We’re Brian and Nancy Gehrung, and we have three children: Collin (22) and Shannon (21), who are Nancy's biological children, and Ava (11), who was born in Hengyang China. Ava has been home with us since June of 2011. These last five years with Ava as a family of five have been amazing and memorable, yet scary, heart-wrenching and life-changing. This fall, we will bring home our fourth child, Yang Xia Dan/“Dani” or Aliza, our second little love from China. Here is our story.
We met 12 years ago through a longtime mutual friend, dated for several years, and eventually married with Collin and Shannon right by our sides. A few years later, we started thinking about growing our family. We knew we wanted to adopt a child with Achondroplasia Dwarfism because we all have Achondroplasia too, just like the families on the TLC shows The Little Couple and Little People, Big World. Plus, through our own experiences growing up as "little people," we've learned firsthand that many people — and specifically children — with disabilities in some foreign countries are stigmatized and not given the love, care, and opportunities they deserve.
Ava turned 6 on June 25, 2011. She had a super-fun party, with lots of family and friends. A few days later, we received devastating news regarding Ava's health. Her doctor had ordered a brain CT scan because she was showing signs of possible neurological issues. Before we even returned home from Children's Hospital in Milwaukee, our phone rang. Our hearts sank as we heard the news: “The CT revealed Ava experienced a massive stroke in utero or at birth.
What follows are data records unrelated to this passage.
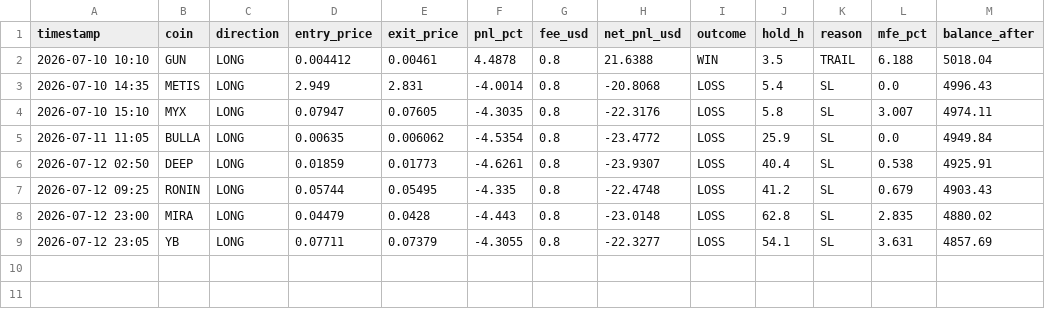
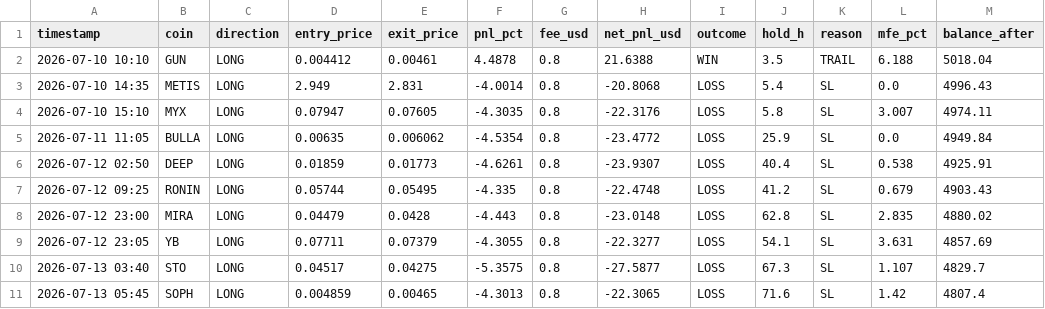
Before and after one commit to AlexeyKharin06/bots-cluster-, a CSV file: memory/trade/paper_v1/paper_trades_P.csv, drawn as a sheet; the diff names each change by its address in the sheet, - before the commit and + after, or states it on an @@ line.

```diff
--- a/memory/trade/paper_v1/paper_trades_P.csv
+++ b/memory/trade/paper_v1/paper_trades_P.csv
+row 10: 2026-07-13 03:40 | STO | LONG | 0.04517 | 0.04275 | -5.3575 | 0.8 | -27.5877 | LOSS | 67.3 | SL | 1.107 | 4829.7
+row 11: 2026-07-13 05:45 | SOPH | LONG | 0.004859 | 0.00465 | -4.3013 | 0.8 | -22.3065 | LOSS | 71.6 | SL | 1.42 | 4807.4
```
Also changed, not shown: memory/trade/paper_v1/paper_trades_grid.csv, 12 other files.
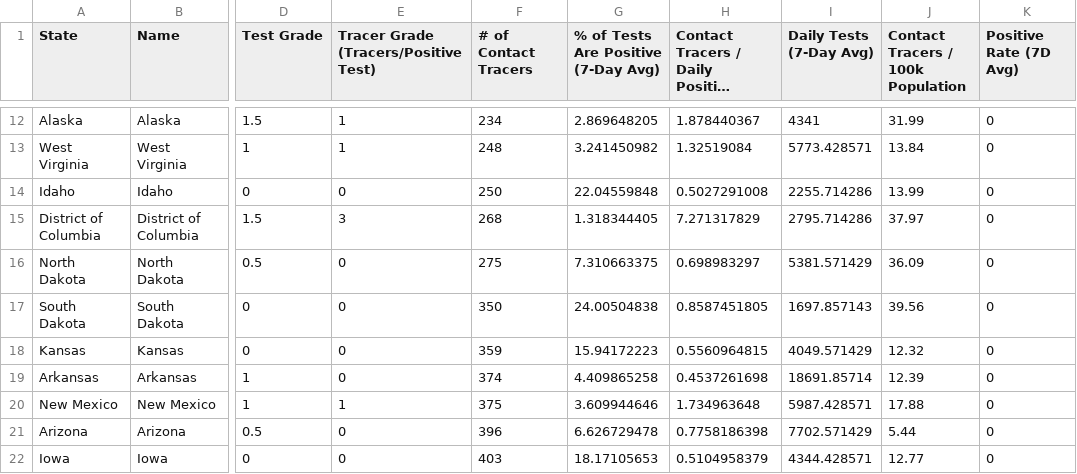
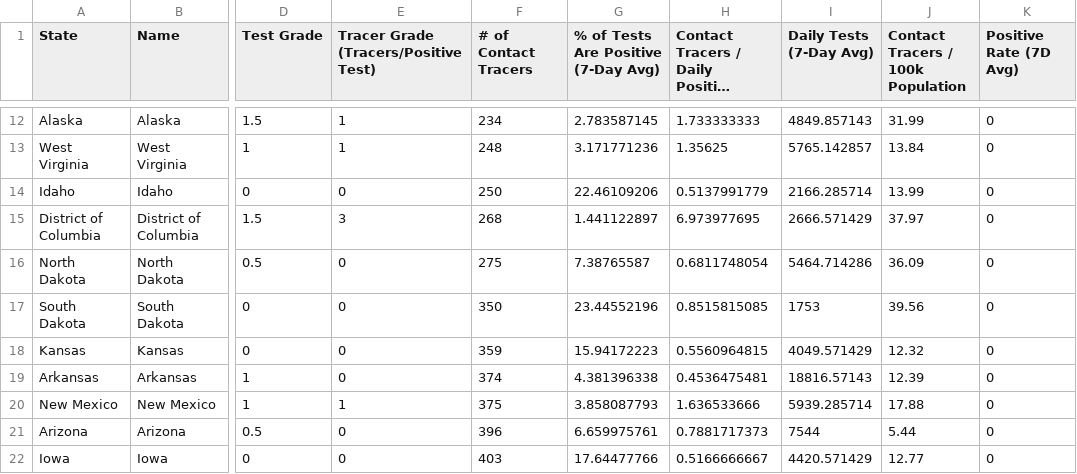
Before and after one commit to apiiro-snyk/covid-data-public, a CSV file: data/test-and-trace/gsheet-copy/2020-10-05.csv, drawn as a sheet; only a part is shown, gaps mark what is left out; long unchanged cells end in …; the diff covers the shown part only; the diff names each change by its address in the sheet, - before the commit and + after, or states it on an @@ line.

```diff
--- a/data/test-and-trace/gsheet-copy/2020-10-05.csv
+++ b/data/test-and-trace/gsheet-copy/2020-10-05.csv
-G12: 2.869648205
+G12: 2.783587145
-H12: 1.878440367
+H12: 1.733333333
-I12 (Daily Tests (7-Day Avg)): 4341
+I12 (Daily Tests (7-Day Avg)): 4849.857143
-G13: 3.241450982
+G13: 3.171771236
-H13: 1.32519084
+H13: 1.35625
-I13 (Daily Tests (7-Day Avg)): 5773.428571
+I13 (Daily Tests (7-Day Avg)): 5765.142857
-G14: 22.04559848
+G14: 22.46109206
-H14: 0.5027291008
+H14: 0.5137991779
-I14 (Daily Tests (7-Day Avg)): 2255.714286
+I14 (Daily Tests (7-Day Avg)): 2166.285714
-G15: 1.318344405
+G15: 1.441122897
-H15: 7.271317829
+H15: 6.973977695
-I15 (Daily Tests (7-Day Avg)): 2795.714286
+I15 (Daily Tests (7-Day Avg)): 2666.571429
-G16: 7.310663375
+G16: 7.38765587
-H16: 0.698983297
+H16: 0.6811748054
-I16 (Daily Tests (7-Day Avg)): 5381.571429
+I16 (Daily Tests (7-Day Avg)): 5464.714286
-G17: 24.00504838
+G17: 23.44552196
-H17: 0.8587451805
+H17: 0.8515815085
-I17 (Daily Tests (7-Day Avg)): 1697.857143
+I17 (Daily Tests (7-Day Avg)): 1753
-G19: 4.409865258
+G19: 4.381396338
-H19: 0.4537261698
+H19: 0.4536475481
-I19 (Daily Tests (7-Day Avg)): 18691.85714
+I19 (Daily Tests (7-Day Avg)): 18816.57143
-G20: 3.609944646
+G20: 3.858087793
-H20: 1.734963648
+H20: 1.636533666
-I20 (Daily Tests (7-Day Avg)): 5987.428571
+I20 (Daily Tests (7-Day Avg)): 5939.285714
-G21: 6.626729478
+G21: 6.659975761
-H21: 0.7758186398
+H21: 0.7881717373
-I21 (Daily Tests (7-Day Avg)): 7702.571429
+I21 (Daily Tests (7-Day Avg)): 7544
-G22: 18.17105653
+G22: 17.64477766
-H22: 0.5104958379
+H22: 0.5166666667
-I22 (Daily Tests (7-Day Avg)): 4344.428571
+I22 (Daily Tests (7-Day Avg)): 4420.571429
```
Also changed, not shown: 117 edited cells elsewhere in this file, 7 other files.
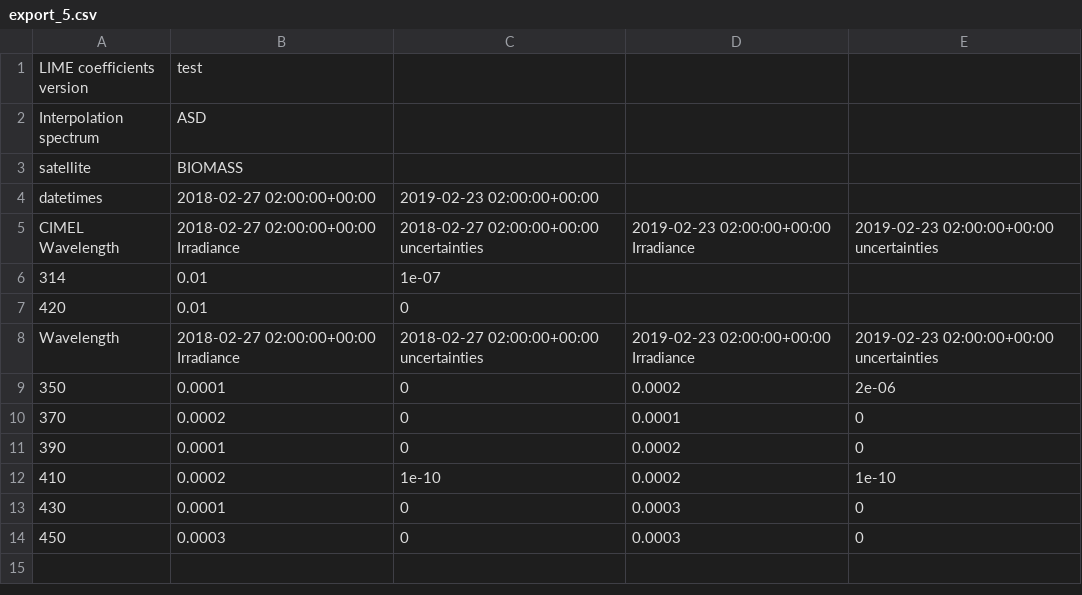
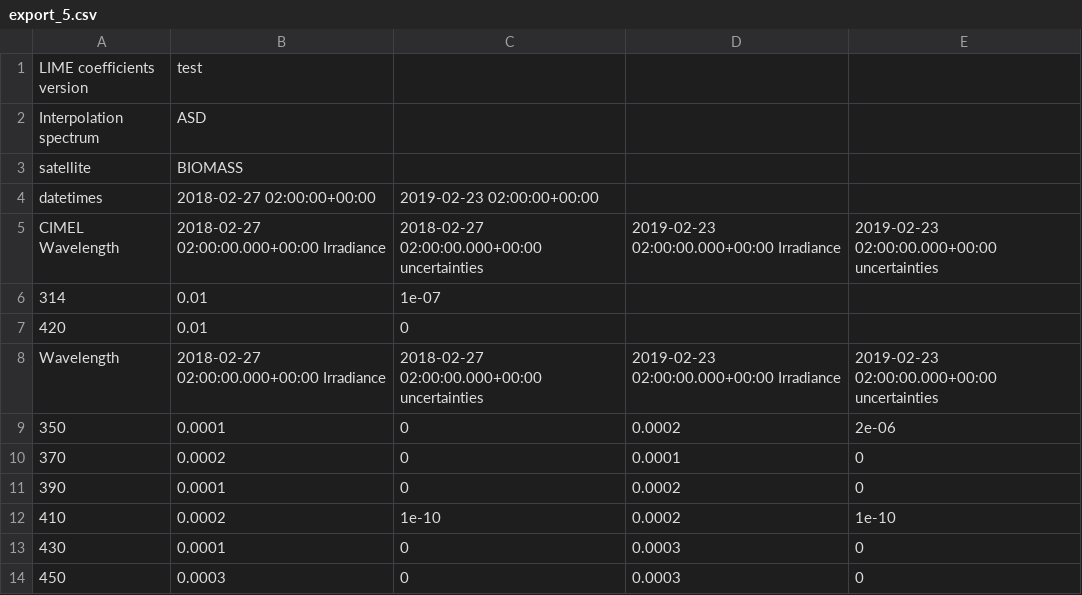
Before and after one commit to LIME-ESA/lime_tbx, a CSV file: test_files/csv/export_5.csv, drawn as a sheet.

```diff
--- a/test_files/csv/export_5.csv
+++ b/test_files/csv/export_5.csv
@@ -4,6 +4,6 @@ satellite,BIOMASS
 datetimes,2018-02-27 02:00:00+00:00,2019-02-23 02:00:00+00:00
-CIMEL Wavelength,2018-02-27 02:00:00+00:00 Irradiance,2018-02-27 02:00:00+00:00 uncertainties,2019-02-23 02:00:00+00:00 Irradiance,2019-02-23 02:00:00+00:00 uncertainties
+CIMEL Wavelength,2018-02-27 02:00:00.000+00:00 Irradiance,2018-02-27 02:00:00.000+00:00 uncertainties,2019-02-23 02:00:00.000+00:00 Irradiance,2019-02-23 02:00:00.000+00:00 uncertainties
 314,0.01,1e-07
 420,0.01,0
-Wavelength,2018-02-27 02:00:00+00:00 Irradiance,2018-02-27 02:00:00+00:00 uncertainties,2019-02-23 02:00:00+00:00 Irradiance,2019-02-23 02:00:00+00:00 uncertainties
+Wavelength,2018-02-27 02:00:00.000+00:00 Irradiance,2018-02-27 02:00:00.000+00:00 uncertainties,2019-02-23 02:00:00.000+00:00 Irradiance,2019-02-23 02:00:00.000+00:00 uncertainties
 350,0.0001,0,0.0002,2e-06
```
Also changed, not shown: test_files/csv/export_1.csv, test_files/csv/export_3.csv, 5 other files.
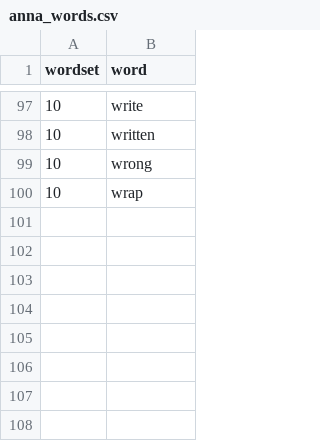
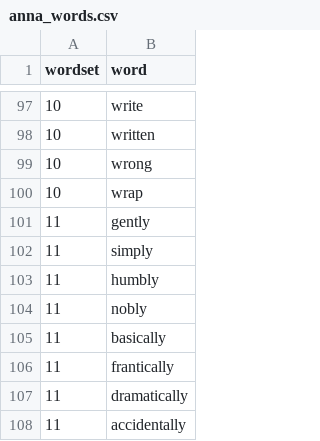
Before and after one commit to larssl780/hsbc-parser, a CSV file: anna_words.csv, drawn as a sheet; only a part is shown, gaps mark what is left out.

Commit message:
Update anna_words.csv

```diff
--- a/anna_words.csv
+++ b/anna_words.csv
@@ -100 +100,9 @@ wordset,word
 10,wrap
+11,gently
+11,simply
+11,humbly
+11,nobly
+11,basically
+11,frantically
+11,dramatically
+11,accidentally
```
The stroke destroyed 75% of the left side of her brain, it damaged her speech center, and left her with cerebral palsy and right-sided hemiparesis. She will probably always have cognitive and physical delays, and there is a strong possibility that she will develop seizures...” Our family was stunned, to say the least.
About a month later, we witnessed Ava have her 1st seizure with us. We soon learned, this was probably not her 1st seizure and probably not her last either. Over the next 3 years, Ava was prescribed a variety of anti-seizure medications, but none of the meds were able to control her seizues. Ava also underwent numerous tests to track and diagnose her seizures. Eventually, we learned too that Ava's brain was either always seizing or trying to seize. This put Ava at risk of SUDEP, Sudden Unexplained Death from Epilepsy. We were so scared for Ava. Then her neuro-team made a recommendation. They told us Ava was a good candidate for brain surgery to stop her seizures. That news took us a while to digest. The thought of Ava having brain surgery was gut wrenching for both of us, but we knew it was our best option. So, we made the tough decision to move forward with the surgery.
Ava had surgery in November of 2013. The surgery went smoothly, but the recovery period was very tough on Ava. She experienced excessive blood loss and required a blood transfusion. A few days later, she was diagnosed with a blood-clotting disorder. After she was initially discharged to go home, she had to be admitted five more times for more seizures, infections, and horrible migraines. All of this really wore Ava out. It took her six months to physically recover, and once she did, it was clear that a second surgery was needed because she was still having constant seizures. Thankfully, the excellent epilepsy team at Children's Hospital ordered more tests, which helped them plan that second surgery. After many prayers and sleepless nights, Ava’s team of doctors successfully stopped her seizures. She has been seizure-free since November of 2014.
In the summer of 2015, a happy, healthy, and finally seizure-free Ava started telling us she was bored and that she wanted a little brother or sister to play with. The idea of adopting again was already tugging at our hearts. As fate would have it, that August, we learned of a sweet, 2-year-old little girl with achondroplasia living in the same SWI that Ava was in, in Hengyang, China. At first, we were hesitant to move forward for this little girl because we are both almost 50, plus we were worried about how we would raise all of the funds for her adoption. With all of Ava’s medical needs over the last few years, we simply weren't in a good financial spot.
Aliza will be 3 this October. She has jet black hair, and the sweetest smile. Ava is so excited about being Aliza's big sister! She can't wait to fly back to China with her mom and dad to meet Aliza and visit the SWI to see her caregivers who love and miss her dearly. Until that time, Ava is keeping herself busy by making a list of all that she plans to teach her little sister once she is home, and by painting watercolor pictures for the room they will share.